* [Problem to work on]: When a line of the records contains "lucasjinreal", copy it.
*** Opening Material provided ***
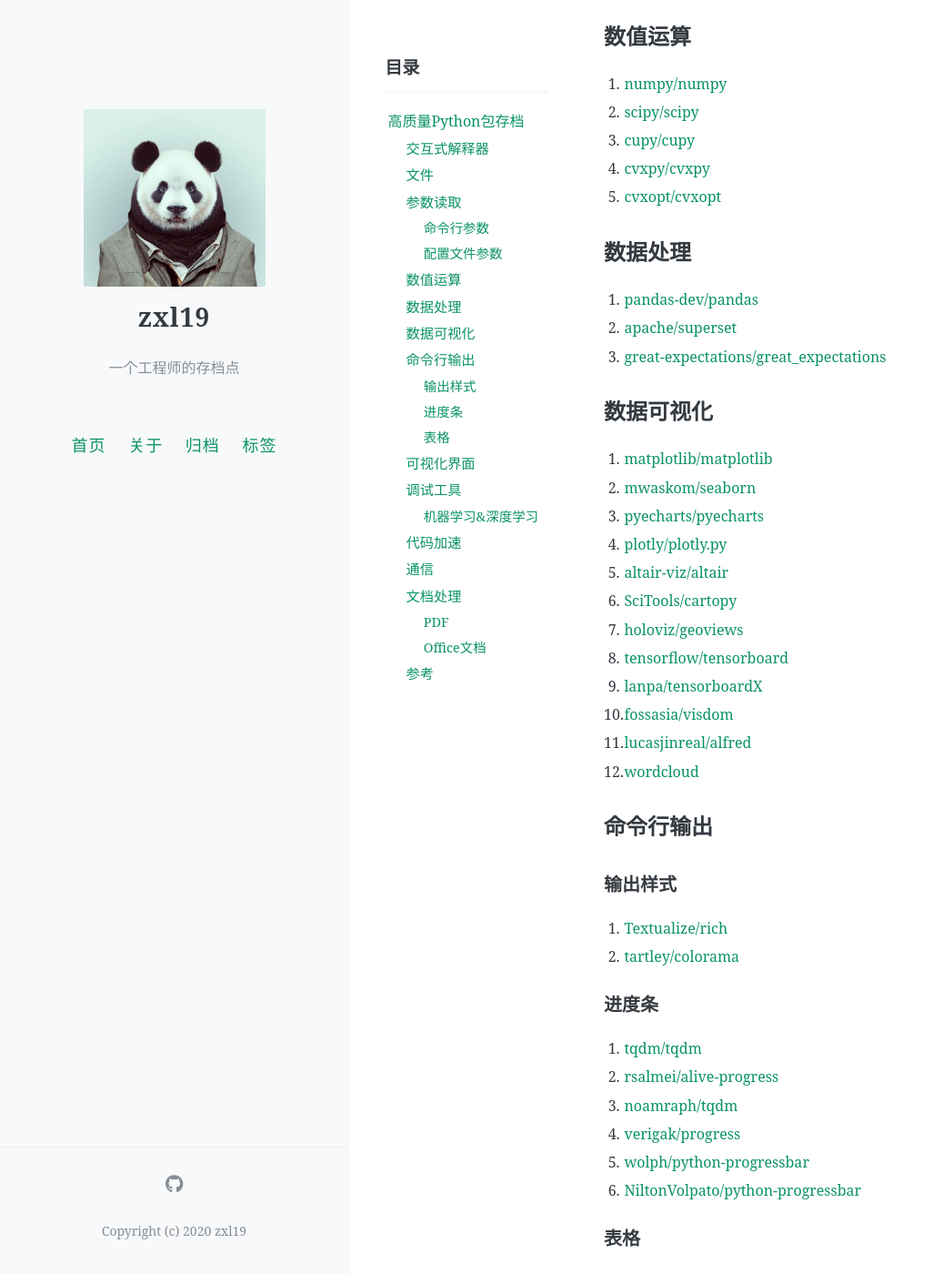
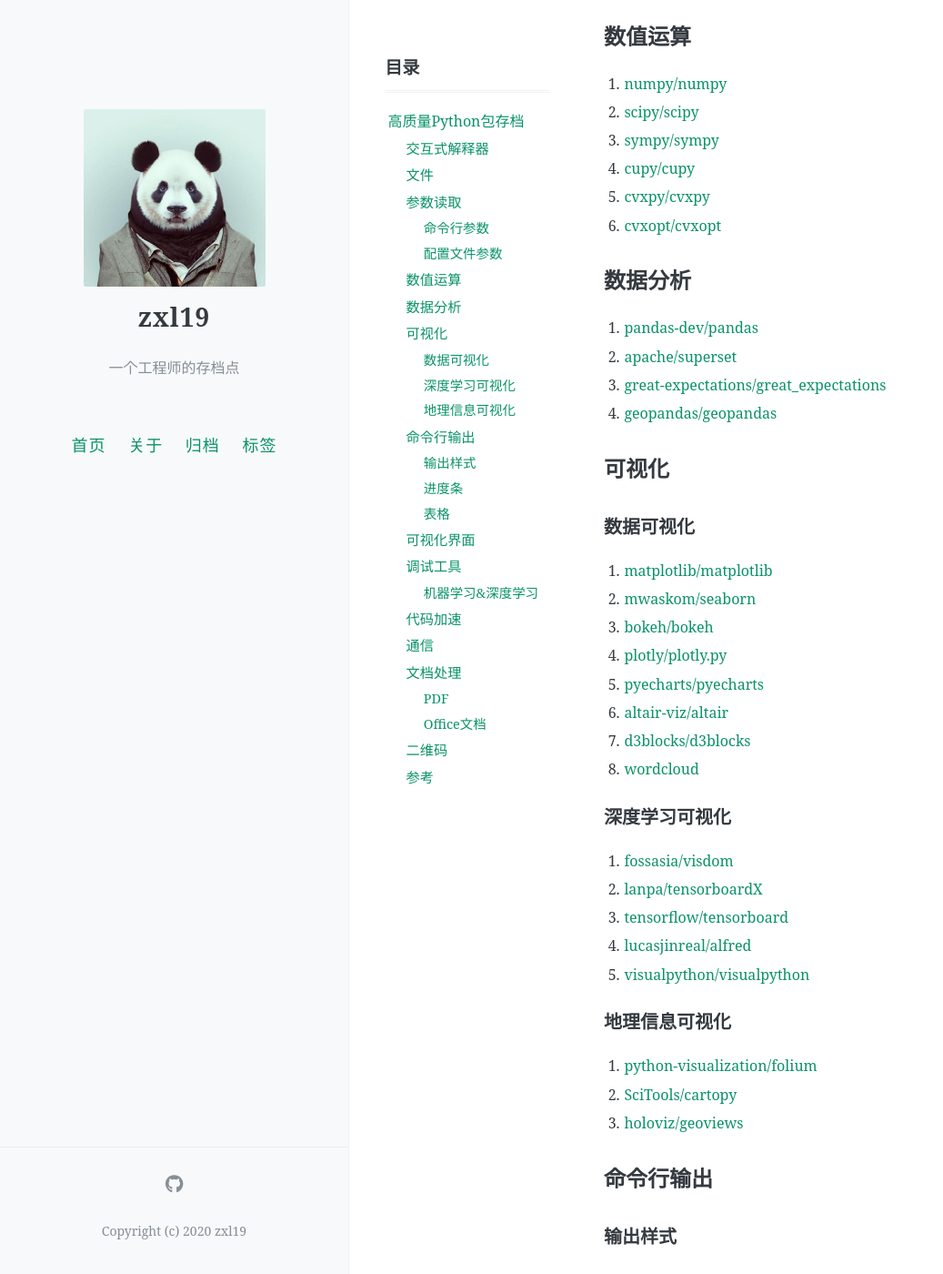
Before and after one commit to zxl19/zxl19.github.io, a Jekyll site: the page built from _posts/2023-03-28-python-package.md, in a window 1280 px wide and 1400 px high, scrolled down 871 px. Shown: the whole window at 91% size, without its empty margins (0-1037 px from the left). Built offline with Jekyll 4.4.1, drawn with Linux system fonts in a browser that asks for light colours; comment, search, counter and statistics services are not loaded; some of the changed text lies outside the part shown.

Commit message:
Update Posts

```diff
--- a/_posts/2023-03-28-python-package.md
+++ b/_posts/2023-03-28-python-package.md
@@ -41,30 +41,44 @@ pinned: false
 
 1. [numpy/numpy](https://github.com/numpy/numpy)
 2. [scipy/scipy](https://github.com/scipy/scipy)
-3. [cupy/cupy](https://github.com/cupy/cupy)
-4. [cvxpy/cvxpy](https://github.com/cvxpy/cvxpy)
-5. [cvxopt/cvxopt](https://github.com/cvxopt/cvxopt)
+3. [sympy/sympy](https://github.com/sympy/sympy)
+4. [cupy/cupy](https://github.com/cupy/cupy)
+5. [cvxpy/cvxpy](https://github.com/cvxpy/cvxpy)
+6. [cvxopt/cvxopt](https://github.com/cvxopt/cvxopt)
 
-## 数据处理
+## 数据分析
 
 1. [pandas-dev/pandas](https://github.com/pandas-dev/pandas)
 2. [apache/superset](https://github.com/apache/superset)
 3. [great-expectations/great_expectations](https://github.com/great-expectations/great_expectations)
+4. [geopandas/geopandas](https://github.com/geopandas/geopandas)
 
-## 数据可视化
+## 可视化
+
+### 数据可视化
 
 1. [matplotlib/matplotlib](https://github.com/matplotlib/matplotlib)
 2. [mwaskom/seaborn](https://github.com/mwaskom/seaborn)
-3. [pyecharts/pyecharts](https://github.com/pyecharts/pyecharts)
+3. [bokeh/bokeh](https://github.com/bokeh/bokeh)
 4. [plotly/plotly.py](https://github.com/plotly/plotly.py)
-5. [altair-viz/altair](https://github.com/altair-viz/altair)
-6. [SciTools/cartopy](https://github.com/SciTools/cartopy)
-7. [holoviz/geoviews](https://github.com/holoviz/geoviews)
-8. [tensorflow/tensorboard](https://github.com/tensorflow/tensorboard)
-9. [lanpa/tensorboardX](https://github.com/lanpa/tensorboardX)
-10. [fossasia/visdom](https://github.com/fossasia/visdom)
-11. [lucasjinreal/alfred](https://github.com/lucasjinreal/alfred)
-12. [wordcloud](https://pypi.org/project/wordcloud)
+5. [pyecharts/pyecharts](https://github.com/pyecharts/pyecharts)
+6. [altair-viz/altair](https://github.com/altair-viz/altair)
+7. [d3blocks/d3blocks](https://github.com/d3blocks/d3blocks)
+8. [wordcloud](https://pypi.org/project/wordcloud)
+
+### 深度学习可视化
+
+1. [fossasia/visdom](https://github.com/fossasia/visdom)
+2. [lanpa/tensorboardX](https://github.com/lanpa/tensorboardX)
+3. [tensorflow/tensorboard](https://github.com/tensorflow/tensorboard)
+4. [lucasjinreal/alfred](https://github.com/lucasjinreal/alfred)
+5. [visualpython/visualpython](https://github.com/visualpython/visualpython)
+
+### 地理信息可视化
+
+1. [python-visualization/folium](https://github.com/python-visualization/folium)
+2. [SciTools/cartopy](https://github.com/SciTools/cartopy)
+3. [holoviz/geoviews](https://github.com/holoviz/geoviews)
 
 ## 命令行输出
 
@@ -131,6 +150,11 @@ pinned: false
 1. [python-openxml/python-docx](https://github.com/python-openxml/python-docx)
 2. [scanny/python-pptx](https://github.com/scanny/python-pptx)
 
+## 二维码
+
+1. [lincolnloop/python-qrcode](https://github.com/lincolnloop/python-qrcode)
+2. [heuer/segno](https://github.com/heuer/segno)
+
 ## 参考
 
 1. [哪些Python库让你相见恨晚？-Python小二的回答-知乎](https://www.zhihu.com/question/24590883/answer/1220720307)
```
Also changed, not shown: other parts of _posts/2023-03-28-python-package.md (+9 -4 lines), _posts/2021-05-25-figure-plot.md (+2 -1 lines), _posts/2021-06-15-ai-material.md (+6 -3 lines), _posts/TODO-vim-note.md (deleted, +0 -14 lines).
*** Closing Material provided ***
* [Finished task]:
-11. [lucasjinreal/alfred](https://github.com/lucasjinreal/alfred)
+4. [lucasjinreal/alfred](https://github.com/lucasjinreal/alfred)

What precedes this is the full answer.